== REQUIRED ACTION ==
Pick every line out of the entries below that has the string "sheet", and copy it.

Saved entries
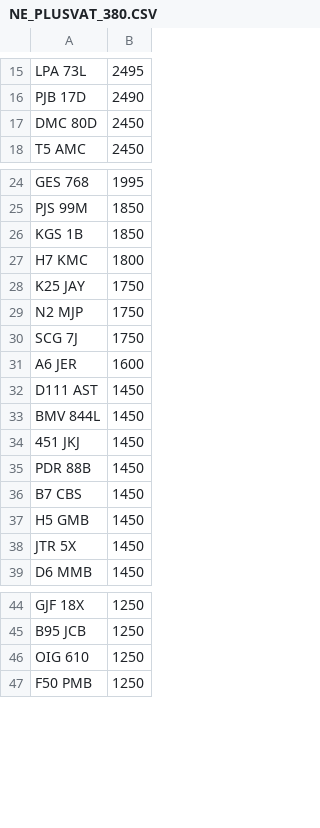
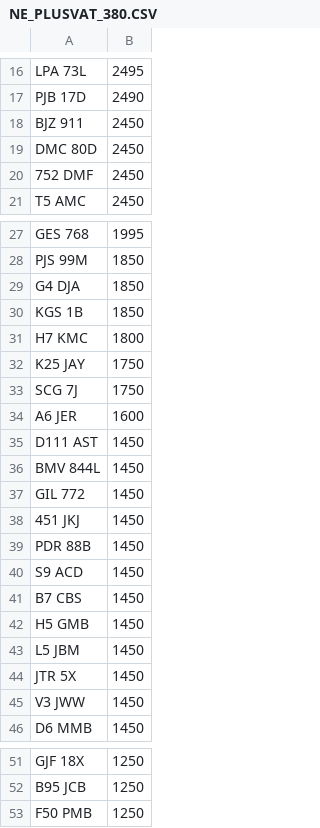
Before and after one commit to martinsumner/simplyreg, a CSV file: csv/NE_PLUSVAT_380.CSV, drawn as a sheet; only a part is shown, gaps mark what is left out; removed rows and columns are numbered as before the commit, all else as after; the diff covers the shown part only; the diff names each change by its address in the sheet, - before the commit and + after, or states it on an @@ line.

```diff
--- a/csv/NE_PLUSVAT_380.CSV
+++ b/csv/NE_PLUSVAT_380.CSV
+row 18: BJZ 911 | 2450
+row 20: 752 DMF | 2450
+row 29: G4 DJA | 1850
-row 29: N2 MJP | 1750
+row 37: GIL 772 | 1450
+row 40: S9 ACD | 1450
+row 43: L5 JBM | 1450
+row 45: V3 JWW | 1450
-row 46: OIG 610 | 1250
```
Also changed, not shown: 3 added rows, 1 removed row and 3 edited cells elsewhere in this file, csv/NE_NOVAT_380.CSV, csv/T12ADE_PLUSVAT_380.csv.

--

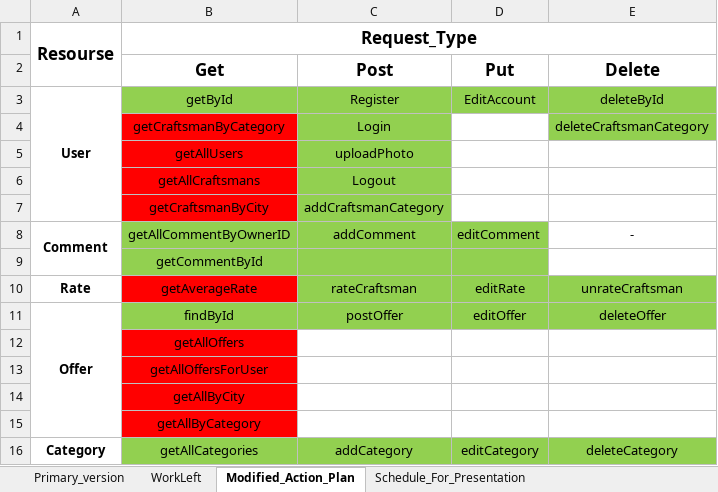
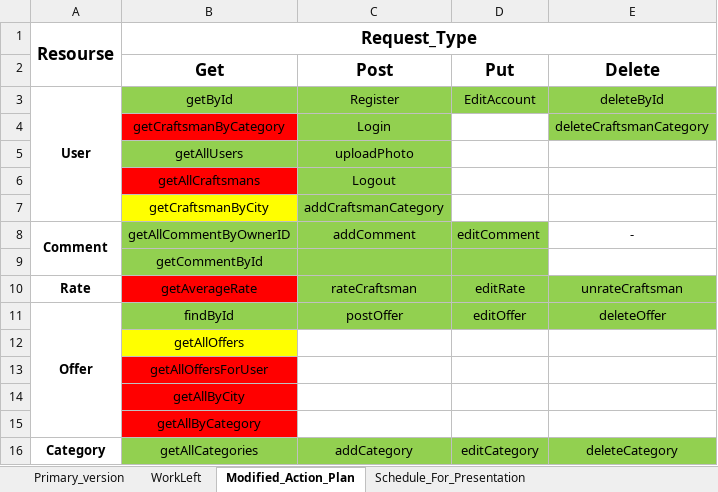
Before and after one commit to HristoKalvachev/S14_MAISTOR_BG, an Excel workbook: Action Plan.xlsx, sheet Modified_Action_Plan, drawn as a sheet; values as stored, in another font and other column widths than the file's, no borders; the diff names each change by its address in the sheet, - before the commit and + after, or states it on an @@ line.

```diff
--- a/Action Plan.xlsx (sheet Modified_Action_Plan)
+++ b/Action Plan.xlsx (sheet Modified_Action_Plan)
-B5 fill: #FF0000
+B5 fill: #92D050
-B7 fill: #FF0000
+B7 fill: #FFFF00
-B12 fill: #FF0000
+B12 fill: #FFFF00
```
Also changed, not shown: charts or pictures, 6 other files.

== RESULT OF THIS EXERCISE ==
Before and after one commit to martinsumner/simplyreg, a CSV file: csv/NE_PLUSVAT_380.CSV, drawn as a sheet; only a part is shown, gaps mark what is left out; removed rows and columns are numbered as before the commit, all else as after; the diff covers the shown part only; the diff names each change by its address in the sheet, - before the commit and + after, or states it on an @@ line.
Before and after one commit to HristoKalvachev/S14_MAISTOR_BG, an Excel workbook: Action Plan.xlsx, sheet Modified_Action_Plan, drawn as a sheet; values as stored, in another font and other column widths than the file's, no borders; the diff names each change by its address in the sheet, - before the commit and + after, or states it on an @@ line.
--- a/Action Plan.xlsx (sheet Modified_Action_Plan)
+++ b/Action Plan.xlsx (sheet Modified_Action_Plan)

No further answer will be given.